That aside, let’s move on to the story. It’s jam-packed, just like the blurb. But it moves pretty slowly in the beginning. All the main characters have a point of view in this story minus the kids not physically present in San Fransisco for the case. So while most of the characters are dealing with the murder and mystery in the area, Indiana goes around only seeing the good in the world and living her life without a care in the world. Ryan too leads a pretty uninteresting life as an ex-Navy SEAL in the beginning so their point of view seems redundant to the story. Boy, are you wrong if you think that!
It’s okay if you think that though-I did. This story is an amazing read. It’s pretty fast paced and the focus on multiple points of views allows you to see the occurrences from every angle. It allows you to see it from the view of an experienced cop, an enthralled teenager and worried, yet interested grandfather. It has it all. I also truly loved the author’s writing style It allowed for some beautiful descriptions and emotional connects with the protagonist as well as the other main characters.

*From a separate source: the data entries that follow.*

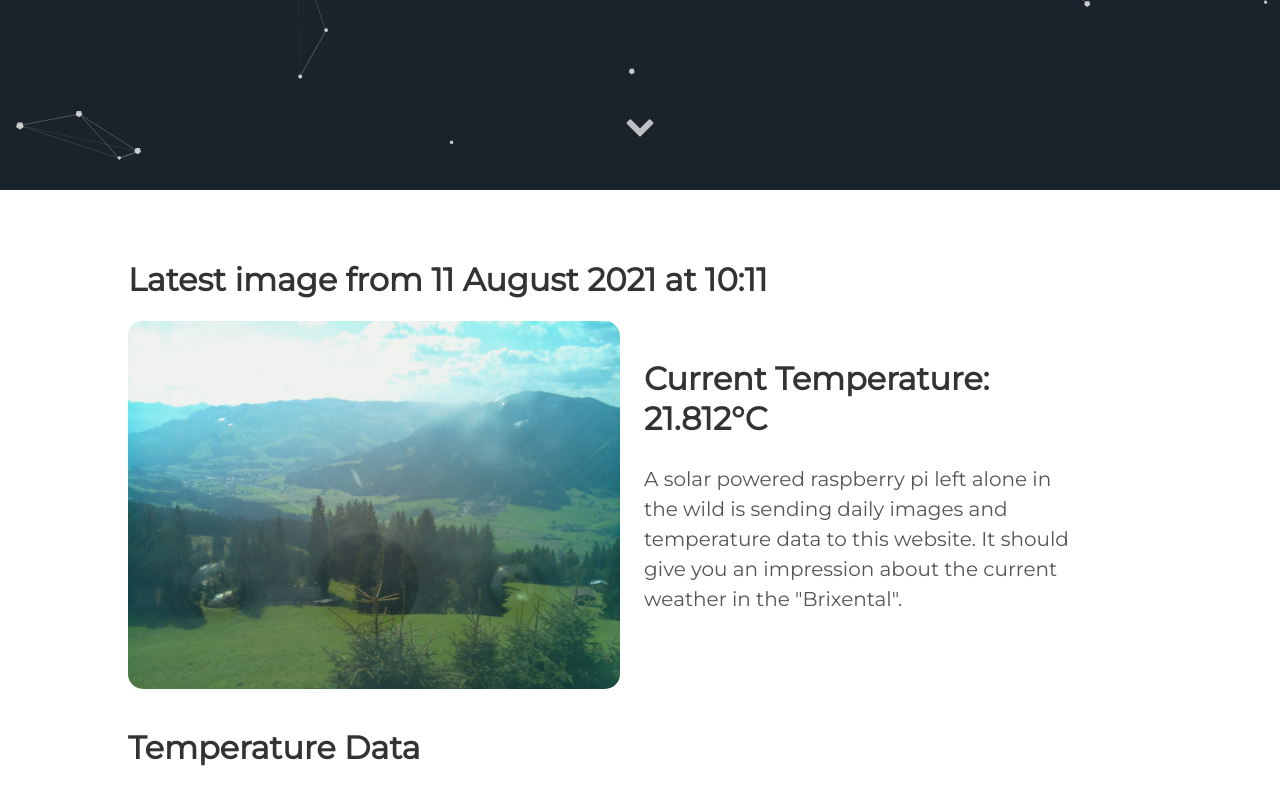
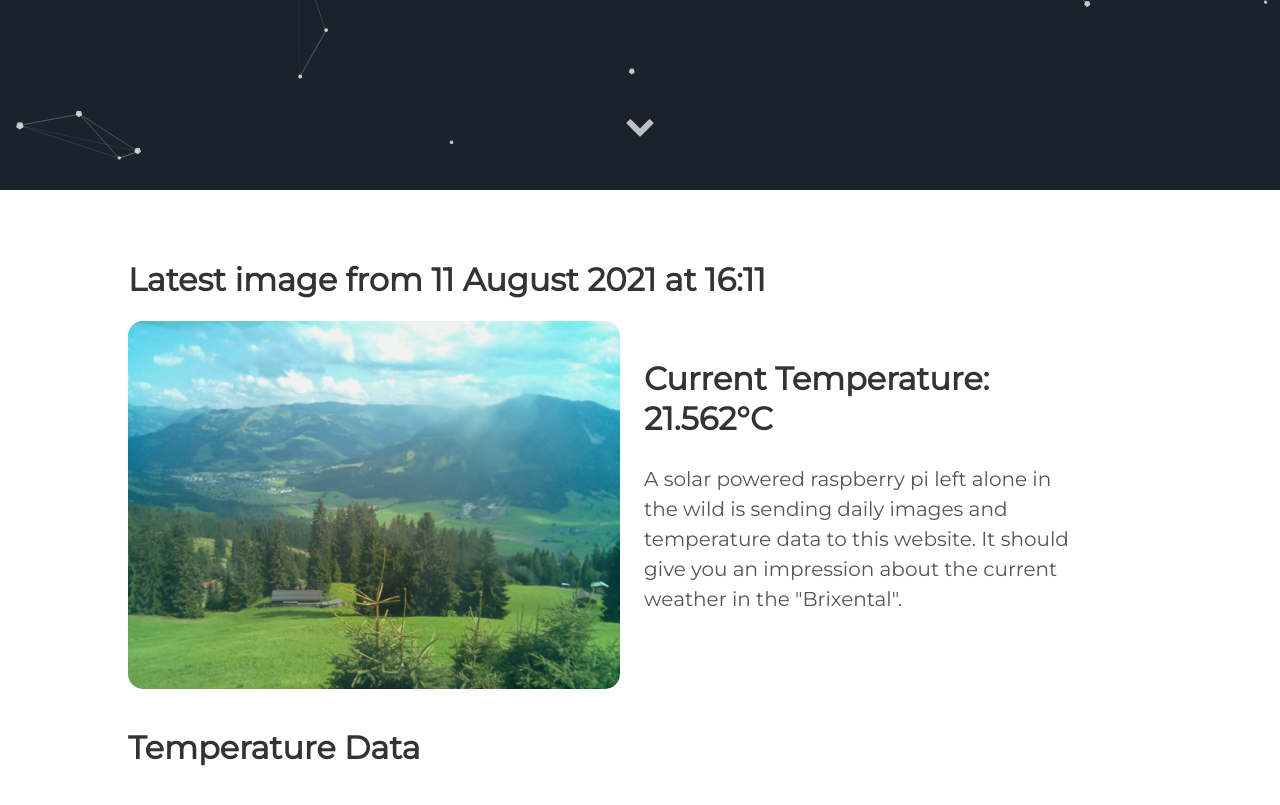
Before and after one commit to vektorious/vektorious.github.io, a Jekyll site: the page built from resources/huette.md, in a window 1280 px wide and 900 px high, scrolled down 710 px. Shown: the top 805 px of the window. Built offline with Jekyll 4.4.1, drawn with Linux system fonts in a browser that asks for light colours.

Commit message:
I'm a bot beep boop

```diff
--- a/resources/huette.md
+++ b/resources/huette.md
@@ -6,13 +6,13 @@ image: '/assets/img/'
 description: 'Live image from the Austrian alps'
 twitter_text: ' '
 ---
-## Latest image from 11 August 2021 at 10:11
+## Latest image from 11 August 2021 at 16:11
 <div class="huette">
   <div class="huette-image">
     <img src="{{ "/assets/img/huette.jpg" | prepend: site.baseurl }}">
   </div>
   <div class="huette-text">
-        <h2>Current Temperature: 21.812°C</h2>
+        <h2>Current Temperature: 21.562°C</h2>
         <p>A solar powered raspberry pi left alone in the wild is sending daily images and temperature data to this website. It should give you an impression about the current weather in the "Brixental".</p>
 
   </div>
```
Also changed, not shown: rpi-script/2021-08-11_161007.txt (renamed from rpi-script/2021-08-11_101006.txt, +5 -6 lines), rpi-script/huette.md (+2 -2 lines), assets/img/huette.jpg, assets/img/temp_plot.png, rpi-script/temp_plot.png, 1 other file.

That said, the way the plot is written can leave readers confused as to what is going on. It has that kind of effect where, as you skip from incident to incident, you struggle to keep up with all the threads that are thrown at you and for the first quarter or half of the book you are left struggling to sort out the different plotlines so that you know where each character is when you join them again. And unlike computer games, these characters don’t remain static. They have moved and continue living their life despite the reader not following them. This, to me, just made the story that much more exciting.
It’s not meant for the younger readers, it’s meant for teenagers up. It’s a page-turner and a beautifully fast paced. While it hurts no one to stop this book halfway, it’s going to grip you. It’s a very sly book that way. You start reading it and it seems like the book will let you pause in the middle. It lies! It will sneak up to you and ensnare you in its grip and by the time you realise that this book isn’t the kind of book you can start ten minutes before you have a class starting it’s too late. This book is meant for those days where it’s raining outside and you just want to grab a drink to sip and a book to curl up with. It made me want to read it in one go and while I might be singing praises for this book, it’s simply because the narrative style is excellent.
–As always, comment below to tell me what you think and whether or not you’ll read it…or have read it–
(gif from www.heathersanimations.com)